*** Opening SOURCE RECORDS ***
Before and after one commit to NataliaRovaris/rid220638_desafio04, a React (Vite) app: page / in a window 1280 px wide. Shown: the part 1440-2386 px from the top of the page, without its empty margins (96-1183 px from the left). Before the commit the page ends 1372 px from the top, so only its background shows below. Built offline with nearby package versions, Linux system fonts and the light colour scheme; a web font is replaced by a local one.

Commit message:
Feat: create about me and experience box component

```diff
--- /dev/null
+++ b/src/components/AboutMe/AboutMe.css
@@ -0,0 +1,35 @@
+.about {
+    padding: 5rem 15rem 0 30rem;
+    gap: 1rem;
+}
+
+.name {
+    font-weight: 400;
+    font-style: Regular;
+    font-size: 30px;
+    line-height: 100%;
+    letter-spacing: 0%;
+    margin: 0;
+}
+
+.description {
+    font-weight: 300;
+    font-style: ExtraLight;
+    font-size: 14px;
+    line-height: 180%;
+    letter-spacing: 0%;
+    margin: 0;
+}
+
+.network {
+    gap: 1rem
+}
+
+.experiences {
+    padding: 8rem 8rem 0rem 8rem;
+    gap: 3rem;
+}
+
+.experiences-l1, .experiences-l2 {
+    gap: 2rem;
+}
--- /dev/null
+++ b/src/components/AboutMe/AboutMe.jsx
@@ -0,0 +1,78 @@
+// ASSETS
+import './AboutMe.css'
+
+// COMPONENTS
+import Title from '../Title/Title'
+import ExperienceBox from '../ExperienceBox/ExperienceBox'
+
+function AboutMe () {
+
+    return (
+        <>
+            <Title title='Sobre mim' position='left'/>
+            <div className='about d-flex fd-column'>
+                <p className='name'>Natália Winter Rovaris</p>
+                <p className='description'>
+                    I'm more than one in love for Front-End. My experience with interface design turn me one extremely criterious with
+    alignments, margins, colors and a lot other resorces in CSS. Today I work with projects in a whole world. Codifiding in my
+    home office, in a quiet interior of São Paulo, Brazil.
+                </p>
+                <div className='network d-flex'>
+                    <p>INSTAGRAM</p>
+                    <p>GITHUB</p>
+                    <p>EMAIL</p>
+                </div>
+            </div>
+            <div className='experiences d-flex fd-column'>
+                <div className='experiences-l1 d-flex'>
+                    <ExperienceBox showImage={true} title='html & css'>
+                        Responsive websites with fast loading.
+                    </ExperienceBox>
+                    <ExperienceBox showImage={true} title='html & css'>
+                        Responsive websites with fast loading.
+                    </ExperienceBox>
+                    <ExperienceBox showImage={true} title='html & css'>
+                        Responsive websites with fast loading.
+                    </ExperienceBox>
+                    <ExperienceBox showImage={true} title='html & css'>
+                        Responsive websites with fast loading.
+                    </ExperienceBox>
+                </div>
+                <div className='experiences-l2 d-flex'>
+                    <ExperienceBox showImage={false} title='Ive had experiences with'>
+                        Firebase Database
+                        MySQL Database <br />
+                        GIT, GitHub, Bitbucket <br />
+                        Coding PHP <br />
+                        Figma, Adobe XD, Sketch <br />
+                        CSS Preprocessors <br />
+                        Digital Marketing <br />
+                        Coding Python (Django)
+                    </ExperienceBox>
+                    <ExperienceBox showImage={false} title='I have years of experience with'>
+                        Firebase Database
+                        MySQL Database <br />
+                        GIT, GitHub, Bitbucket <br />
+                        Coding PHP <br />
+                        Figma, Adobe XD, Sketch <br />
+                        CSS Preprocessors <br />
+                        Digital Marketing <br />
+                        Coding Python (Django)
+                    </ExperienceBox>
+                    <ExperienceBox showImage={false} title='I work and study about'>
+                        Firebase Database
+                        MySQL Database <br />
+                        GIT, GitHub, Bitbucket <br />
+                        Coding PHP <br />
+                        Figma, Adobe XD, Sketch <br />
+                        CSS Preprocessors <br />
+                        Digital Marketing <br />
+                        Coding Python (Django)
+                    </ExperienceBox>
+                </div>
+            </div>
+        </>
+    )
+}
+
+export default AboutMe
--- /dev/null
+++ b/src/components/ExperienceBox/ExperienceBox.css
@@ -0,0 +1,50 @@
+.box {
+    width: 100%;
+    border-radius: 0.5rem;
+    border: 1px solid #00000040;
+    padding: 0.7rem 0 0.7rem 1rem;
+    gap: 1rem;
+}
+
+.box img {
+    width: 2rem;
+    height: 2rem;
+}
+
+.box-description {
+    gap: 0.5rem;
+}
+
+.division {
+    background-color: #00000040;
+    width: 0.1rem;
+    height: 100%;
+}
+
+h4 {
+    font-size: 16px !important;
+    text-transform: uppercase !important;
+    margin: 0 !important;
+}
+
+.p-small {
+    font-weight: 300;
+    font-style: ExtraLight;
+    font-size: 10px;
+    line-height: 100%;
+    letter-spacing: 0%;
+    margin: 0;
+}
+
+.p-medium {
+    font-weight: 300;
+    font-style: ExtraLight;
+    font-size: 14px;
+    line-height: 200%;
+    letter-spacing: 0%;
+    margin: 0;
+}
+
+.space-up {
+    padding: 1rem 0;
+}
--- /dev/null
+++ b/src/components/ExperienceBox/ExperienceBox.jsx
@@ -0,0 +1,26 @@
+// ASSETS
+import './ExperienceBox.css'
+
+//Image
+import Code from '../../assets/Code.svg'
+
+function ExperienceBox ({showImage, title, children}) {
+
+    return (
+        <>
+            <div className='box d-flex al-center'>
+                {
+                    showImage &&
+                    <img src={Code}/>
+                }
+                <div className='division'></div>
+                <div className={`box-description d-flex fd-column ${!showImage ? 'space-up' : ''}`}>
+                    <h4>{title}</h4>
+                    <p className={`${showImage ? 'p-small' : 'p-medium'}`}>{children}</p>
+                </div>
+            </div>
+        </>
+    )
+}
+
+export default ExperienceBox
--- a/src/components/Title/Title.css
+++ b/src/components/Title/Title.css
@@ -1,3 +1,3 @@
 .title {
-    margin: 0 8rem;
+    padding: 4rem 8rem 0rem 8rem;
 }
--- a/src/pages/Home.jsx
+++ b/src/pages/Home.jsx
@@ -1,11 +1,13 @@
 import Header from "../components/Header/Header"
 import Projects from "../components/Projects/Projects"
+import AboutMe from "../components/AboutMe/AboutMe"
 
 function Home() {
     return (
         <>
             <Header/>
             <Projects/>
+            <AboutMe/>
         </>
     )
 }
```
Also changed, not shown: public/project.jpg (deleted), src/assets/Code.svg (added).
*** Closing SOURCE RECORDS ***
*** Opening SOURCE RECORDS ***
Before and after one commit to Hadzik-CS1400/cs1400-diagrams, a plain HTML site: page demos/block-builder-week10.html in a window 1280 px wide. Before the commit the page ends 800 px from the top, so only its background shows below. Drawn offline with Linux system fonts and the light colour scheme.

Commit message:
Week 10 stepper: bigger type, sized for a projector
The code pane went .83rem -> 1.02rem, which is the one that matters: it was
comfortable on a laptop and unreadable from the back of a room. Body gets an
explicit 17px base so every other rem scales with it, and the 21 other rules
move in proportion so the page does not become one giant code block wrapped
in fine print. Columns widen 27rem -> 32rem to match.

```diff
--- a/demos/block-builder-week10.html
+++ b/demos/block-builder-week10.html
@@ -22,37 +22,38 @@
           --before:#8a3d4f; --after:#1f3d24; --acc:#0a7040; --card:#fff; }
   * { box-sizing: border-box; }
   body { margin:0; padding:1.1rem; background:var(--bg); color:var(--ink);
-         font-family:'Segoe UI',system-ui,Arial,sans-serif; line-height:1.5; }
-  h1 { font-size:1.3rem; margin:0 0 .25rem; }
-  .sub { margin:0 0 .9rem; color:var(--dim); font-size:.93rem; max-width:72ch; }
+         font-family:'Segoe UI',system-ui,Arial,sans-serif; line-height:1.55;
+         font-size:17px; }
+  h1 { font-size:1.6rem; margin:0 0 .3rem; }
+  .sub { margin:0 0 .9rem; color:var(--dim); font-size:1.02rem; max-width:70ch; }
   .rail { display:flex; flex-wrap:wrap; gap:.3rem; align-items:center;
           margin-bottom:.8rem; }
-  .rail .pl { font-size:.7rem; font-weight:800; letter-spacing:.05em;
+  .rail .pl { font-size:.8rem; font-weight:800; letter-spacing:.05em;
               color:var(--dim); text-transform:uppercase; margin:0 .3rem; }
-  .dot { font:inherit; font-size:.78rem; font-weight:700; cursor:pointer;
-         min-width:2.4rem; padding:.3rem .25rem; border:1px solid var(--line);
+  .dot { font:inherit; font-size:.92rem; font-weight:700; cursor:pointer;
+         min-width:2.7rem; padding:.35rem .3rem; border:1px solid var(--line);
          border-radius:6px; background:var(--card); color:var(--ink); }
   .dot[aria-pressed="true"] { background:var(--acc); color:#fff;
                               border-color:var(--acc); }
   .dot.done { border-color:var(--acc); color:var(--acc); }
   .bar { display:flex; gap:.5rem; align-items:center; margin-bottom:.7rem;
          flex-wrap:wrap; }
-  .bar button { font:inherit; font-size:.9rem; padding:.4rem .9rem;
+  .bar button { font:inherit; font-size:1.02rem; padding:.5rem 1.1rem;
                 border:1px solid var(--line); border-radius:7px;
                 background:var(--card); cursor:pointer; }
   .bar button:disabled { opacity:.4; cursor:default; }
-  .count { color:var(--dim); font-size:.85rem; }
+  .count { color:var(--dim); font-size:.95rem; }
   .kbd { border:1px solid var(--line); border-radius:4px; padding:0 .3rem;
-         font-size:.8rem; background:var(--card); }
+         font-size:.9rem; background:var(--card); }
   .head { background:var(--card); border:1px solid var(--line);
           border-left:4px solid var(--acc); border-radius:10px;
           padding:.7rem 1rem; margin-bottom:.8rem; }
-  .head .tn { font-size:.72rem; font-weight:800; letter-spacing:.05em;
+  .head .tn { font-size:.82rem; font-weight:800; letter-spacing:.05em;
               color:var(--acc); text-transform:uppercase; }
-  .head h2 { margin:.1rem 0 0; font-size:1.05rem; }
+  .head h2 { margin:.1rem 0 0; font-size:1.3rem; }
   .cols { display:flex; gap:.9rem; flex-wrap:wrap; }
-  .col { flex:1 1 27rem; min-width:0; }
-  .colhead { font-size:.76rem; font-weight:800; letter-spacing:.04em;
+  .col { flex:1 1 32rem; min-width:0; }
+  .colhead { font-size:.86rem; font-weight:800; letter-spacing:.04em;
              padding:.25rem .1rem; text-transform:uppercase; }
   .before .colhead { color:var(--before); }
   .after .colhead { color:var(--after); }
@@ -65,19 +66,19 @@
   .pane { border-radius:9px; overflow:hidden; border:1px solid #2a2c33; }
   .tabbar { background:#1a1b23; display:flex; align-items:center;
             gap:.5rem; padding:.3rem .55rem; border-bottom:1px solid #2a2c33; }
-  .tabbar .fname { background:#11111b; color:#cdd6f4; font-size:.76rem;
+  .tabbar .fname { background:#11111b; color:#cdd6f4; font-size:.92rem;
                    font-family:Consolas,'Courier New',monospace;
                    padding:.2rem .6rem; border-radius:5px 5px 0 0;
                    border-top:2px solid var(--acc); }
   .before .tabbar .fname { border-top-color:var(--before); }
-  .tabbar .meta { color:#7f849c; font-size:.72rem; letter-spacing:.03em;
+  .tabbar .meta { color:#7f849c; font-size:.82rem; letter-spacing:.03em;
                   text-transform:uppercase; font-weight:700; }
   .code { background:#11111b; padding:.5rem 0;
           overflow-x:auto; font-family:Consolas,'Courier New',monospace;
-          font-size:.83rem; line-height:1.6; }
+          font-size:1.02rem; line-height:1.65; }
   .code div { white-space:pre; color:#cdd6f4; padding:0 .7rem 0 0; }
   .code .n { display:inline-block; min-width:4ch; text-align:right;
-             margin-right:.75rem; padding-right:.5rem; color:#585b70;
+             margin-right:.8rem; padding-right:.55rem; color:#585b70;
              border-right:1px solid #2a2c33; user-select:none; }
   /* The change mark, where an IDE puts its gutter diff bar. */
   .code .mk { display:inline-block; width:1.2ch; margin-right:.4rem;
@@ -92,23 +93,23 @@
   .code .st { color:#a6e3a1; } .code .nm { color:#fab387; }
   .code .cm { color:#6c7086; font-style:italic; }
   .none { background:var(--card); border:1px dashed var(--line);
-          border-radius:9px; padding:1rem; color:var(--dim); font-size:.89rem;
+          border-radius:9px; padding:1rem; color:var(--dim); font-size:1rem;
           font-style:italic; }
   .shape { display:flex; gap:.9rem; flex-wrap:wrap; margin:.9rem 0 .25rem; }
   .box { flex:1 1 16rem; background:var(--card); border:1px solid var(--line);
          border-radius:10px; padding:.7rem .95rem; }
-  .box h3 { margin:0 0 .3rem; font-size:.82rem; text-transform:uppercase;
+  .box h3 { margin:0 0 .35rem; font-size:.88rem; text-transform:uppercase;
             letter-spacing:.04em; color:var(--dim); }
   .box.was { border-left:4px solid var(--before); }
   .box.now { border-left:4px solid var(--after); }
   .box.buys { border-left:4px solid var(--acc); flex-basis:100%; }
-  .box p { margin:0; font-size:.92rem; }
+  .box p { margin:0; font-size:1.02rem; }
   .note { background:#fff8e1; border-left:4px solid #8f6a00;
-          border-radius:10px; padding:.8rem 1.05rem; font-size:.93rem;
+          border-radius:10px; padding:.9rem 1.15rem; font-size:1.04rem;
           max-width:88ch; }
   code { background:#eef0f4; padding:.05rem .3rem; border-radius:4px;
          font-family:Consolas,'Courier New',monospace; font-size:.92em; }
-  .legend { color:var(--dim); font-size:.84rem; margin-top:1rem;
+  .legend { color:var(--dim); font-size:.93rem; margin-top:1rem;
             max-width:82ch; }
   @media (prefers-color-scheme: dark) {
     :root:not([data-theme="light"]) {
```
*** Closing SOURCE RECORDS ***
*** Opening SOURCE RECORDS ***
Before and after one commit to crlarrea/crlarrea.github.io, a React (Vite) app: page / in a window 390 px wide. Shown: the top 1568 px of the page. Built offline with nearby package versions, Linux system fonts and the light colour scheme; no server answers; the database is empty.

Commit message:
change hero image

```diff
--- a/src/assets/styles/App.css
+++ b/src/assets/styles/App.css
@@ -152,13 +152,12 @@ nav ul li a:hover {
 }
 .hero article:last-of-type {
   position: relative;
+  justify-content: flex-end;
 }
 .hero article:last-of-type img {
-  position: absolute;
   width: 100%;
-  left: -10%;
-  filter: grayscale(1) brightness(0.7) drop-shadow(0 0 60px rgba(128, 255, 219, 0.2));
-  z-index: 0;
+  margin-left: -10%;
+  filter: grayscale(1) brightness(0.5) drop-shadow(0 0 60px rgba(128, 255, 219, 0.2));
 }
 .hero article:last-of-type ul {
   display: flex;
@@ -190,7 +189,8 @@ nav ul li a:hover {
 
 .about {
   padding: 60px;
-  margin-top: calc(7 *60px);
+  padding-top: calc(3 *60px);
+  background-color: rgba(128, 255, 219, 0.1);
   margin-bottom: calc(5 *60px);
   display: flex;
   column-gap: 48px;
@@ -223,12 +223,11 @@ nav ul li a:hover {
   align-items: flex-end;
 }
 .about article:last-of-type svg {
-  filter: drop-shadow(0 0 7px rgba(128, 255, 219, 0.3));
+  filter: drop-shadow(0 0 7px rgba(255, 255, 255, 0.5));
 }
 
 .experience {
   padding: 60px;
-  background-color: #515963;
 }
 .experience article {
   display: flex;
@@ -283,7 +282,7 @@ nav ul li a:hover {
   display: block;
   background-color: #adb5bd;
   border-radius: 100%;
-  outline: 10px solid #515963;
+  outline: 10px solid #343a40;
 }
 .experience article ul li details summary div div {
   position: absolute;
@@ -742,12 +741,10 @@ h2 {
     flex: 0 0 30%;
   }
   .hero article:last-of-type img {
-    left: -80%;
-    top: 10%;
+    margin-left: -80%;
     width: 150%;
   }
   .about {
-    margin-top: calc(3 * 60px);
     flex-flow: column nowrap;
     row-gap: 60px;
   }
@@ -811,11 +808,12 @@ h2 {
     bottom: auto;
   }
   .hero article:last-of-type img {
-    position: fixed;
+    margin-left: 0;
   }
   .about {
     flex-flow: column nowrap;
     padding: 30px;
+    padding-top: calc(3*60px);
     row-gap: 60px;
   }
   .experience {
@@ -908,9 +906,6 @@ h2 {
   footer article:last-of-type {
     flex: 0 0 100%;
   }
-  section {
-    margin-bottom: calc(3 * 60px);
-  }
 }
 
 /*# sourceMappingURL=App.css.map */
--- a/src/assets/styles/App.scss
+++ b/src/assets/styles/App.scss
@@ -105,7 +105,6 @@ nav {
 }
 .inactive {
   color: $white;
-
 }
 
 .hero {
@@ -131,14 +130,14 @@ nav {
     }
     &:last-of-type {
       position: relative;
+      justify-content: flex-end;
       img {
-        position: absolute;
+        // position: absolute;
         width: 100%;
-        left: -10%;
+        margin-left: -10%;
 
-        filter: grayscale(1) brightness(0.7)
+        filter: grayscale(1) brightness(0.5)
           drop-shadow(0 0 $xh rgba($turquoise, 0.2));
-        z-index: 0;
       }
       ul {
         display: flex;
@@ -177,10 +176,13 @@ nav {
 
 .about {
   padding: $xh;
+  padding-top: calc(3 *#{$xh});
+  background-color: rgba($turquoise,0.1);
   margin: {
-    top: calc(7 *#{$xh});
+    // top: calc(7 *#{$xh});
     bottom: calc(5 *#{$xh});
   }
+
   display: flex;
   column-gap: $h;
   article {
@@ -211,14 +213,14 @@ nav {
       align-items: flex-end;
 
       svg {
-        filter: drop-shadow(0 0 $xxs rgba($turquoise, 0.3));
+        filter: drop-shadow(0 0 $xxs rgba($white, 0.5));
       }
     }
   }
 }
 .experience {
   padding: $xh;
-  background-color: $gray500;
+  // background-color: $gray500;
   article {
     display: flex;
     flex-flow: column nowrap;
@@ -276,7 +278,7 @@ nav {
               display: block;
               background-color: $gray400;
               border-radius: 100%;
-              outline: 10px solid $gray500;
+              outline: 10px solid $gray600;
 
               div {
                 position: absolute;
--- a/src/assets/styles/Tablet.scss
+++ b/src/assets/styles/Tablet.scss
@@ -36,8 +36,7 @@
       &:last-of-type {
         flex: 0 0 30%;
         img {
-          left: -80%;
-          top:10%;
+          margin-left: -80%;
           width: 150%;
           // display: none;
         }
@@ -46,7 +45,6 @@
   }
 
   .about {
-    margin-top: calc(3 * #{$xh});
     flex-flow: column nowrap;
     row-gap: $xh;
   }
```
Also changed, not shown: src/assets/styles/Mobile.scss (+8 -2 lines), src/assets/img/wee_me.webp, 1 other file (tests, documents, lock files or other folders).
*** Closing SOURCE RECORDS ***
*TASK TO CARRY OUT*: Please give the count of lines above with "article", nothing else.

*REPLY TO THE TASK*: 11